■ Action item: Verbatim copy without images: return all of the data as it stands.

Records to process Block Start

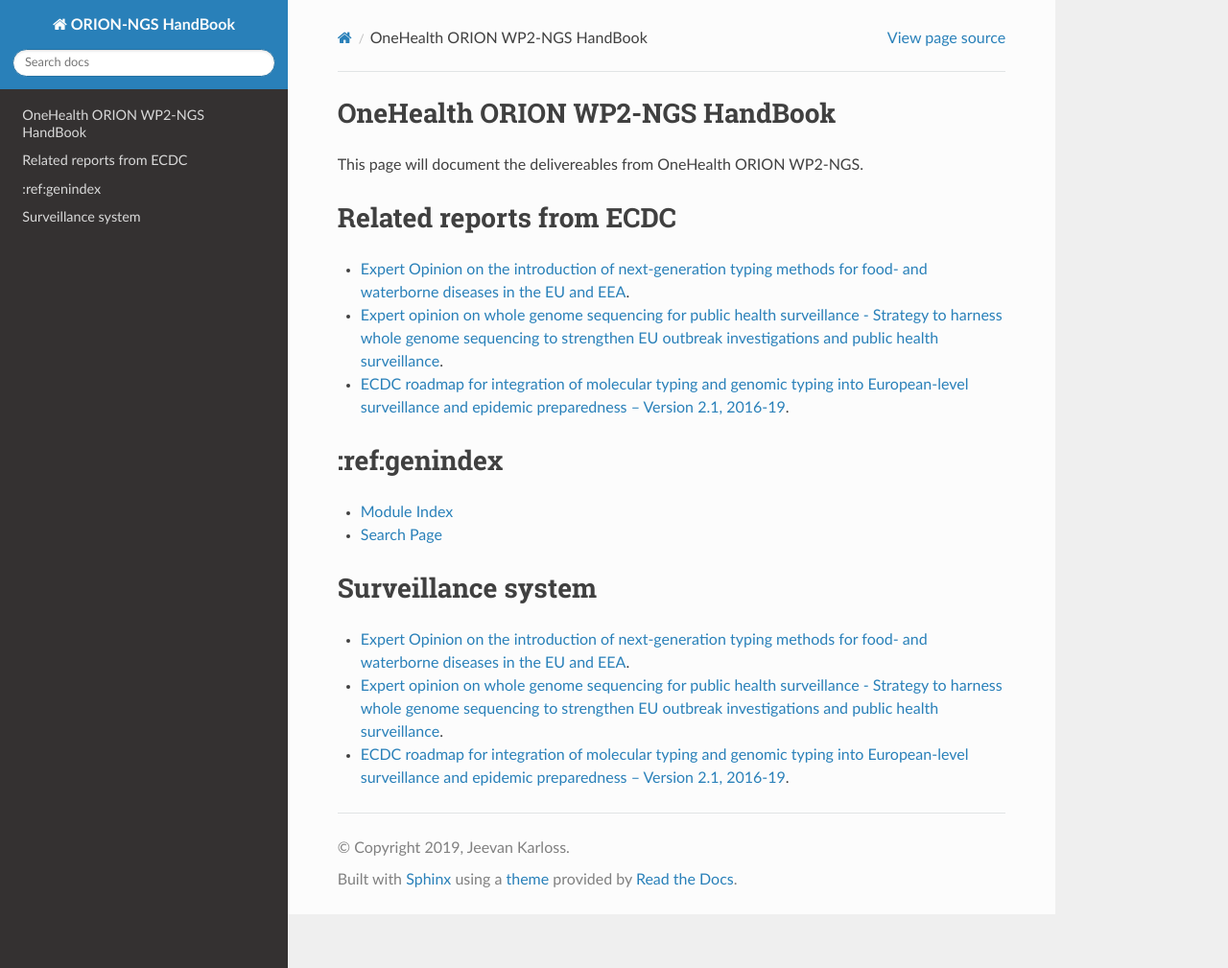
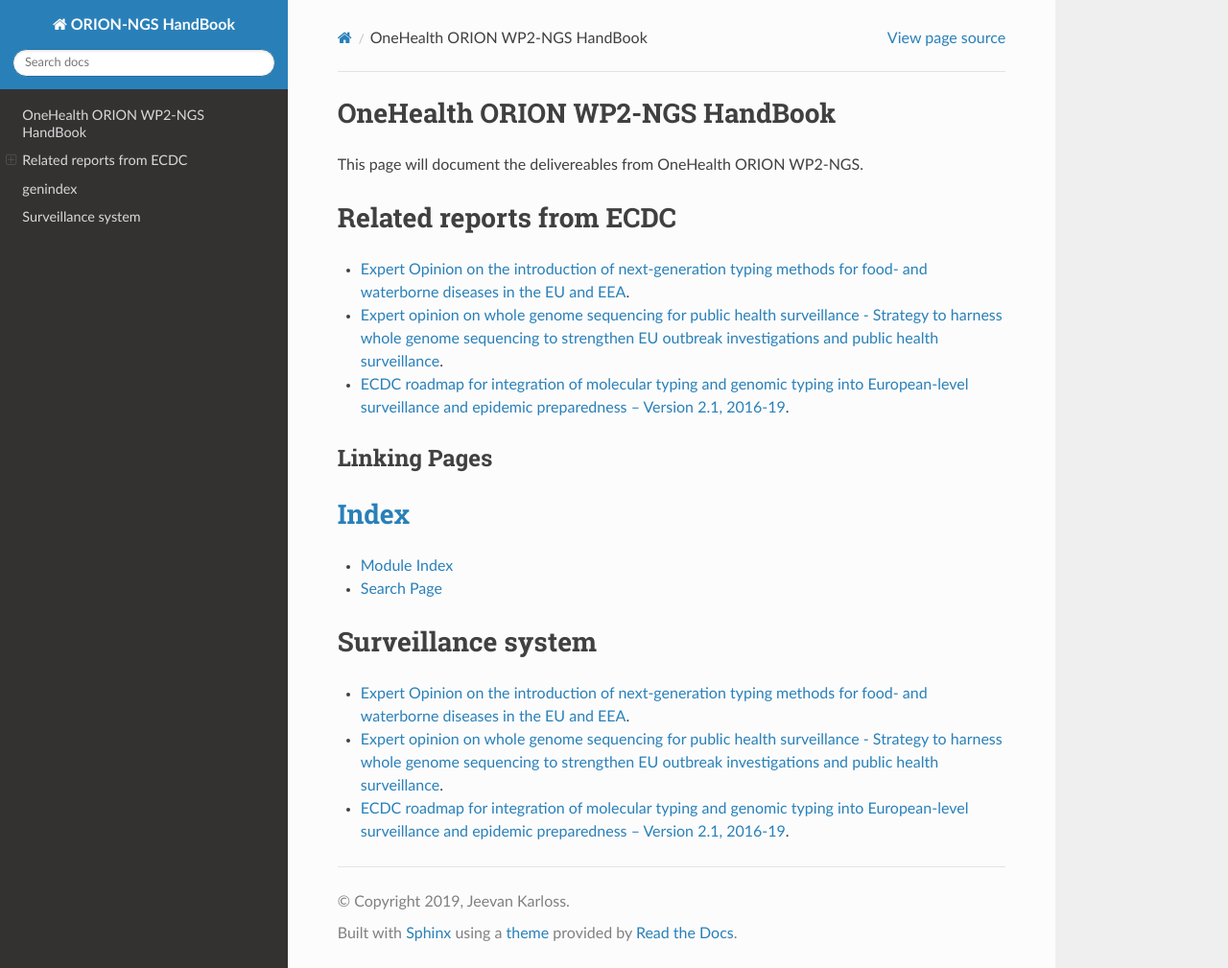
Before and after one commit to NorwegianVeterinaryInstitute/ORION_HandBook, a Sphinx documentation site: the page built from docs/source/index.rst, in a window 1280 px wide and 1009 px high. Shown: the whole window at 96% size. Built offline with Sphinx 7.4.7 and the Read the Docs theme 2.0.0, drawn with Linux system fonts in a browser that asks for light colours.

Commit message:
Testing the new pages

```diff
--- a/docs/source/index.rst
+++ b/docs/source/index.rst
@@ -18,7 +18,13 @@
 * `ECDC roadmap for integration of molecular typing and genomic typing into European-level surveillance and epidemic preparedness – Version 2.1, 2016-19 <https://ecdc.europa.eu/sites/portal/files/media/en/publications/Publications/molecular-typing-EU-surveillance-epidemic-preparedness-2016-19-roadmap.pdf>`_.
 
 
-:ref:genindex
+.. _linking-pages:
+=============
+Linking Pages
+=============
+
+
+:ref:`genindex`
 ==================
 
 * :ref:`modindex`
```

Records to process Block End

■ Written solution:
Before and after one commit to NorwegianVeterinaryInstitute/ORION_HandBook, a Sphinx documentation site: the page built from docs/source/index.rst, in a window 1280 px wide and 1009 px high. Shown: the whole window at 96% size. Built offline with Sphinx 7.4.7 and the Read the Docs theme 2.0.0, drawn with Linux system fonts in a browser that asks for light colours.

Commit message:
Testing the new pages

```diff
--- a/docs/source/index.rst
+++ b/docs/source/index.rst
@@ -18,7 +18,13 @@
 * `ECDC roadmap for integration of molecular typing and genomic typing into European-level surveillance and epidemic preparedness – Version 2.1, 2016-19 <https://ecdc.europa.eu/sites/portal/files/media/en/publications/Publications/molecular-typing-EU-surveillance-epidemic-preparedness-2016-19-roadmap.pdf>`_.
 
 
-:ref:genindex
+.. _linking-pages:
+=============
+Linking Pages
+=============
+
+
+:ref:`genindex`
 ==================
 
 * :ref:`modindex`
```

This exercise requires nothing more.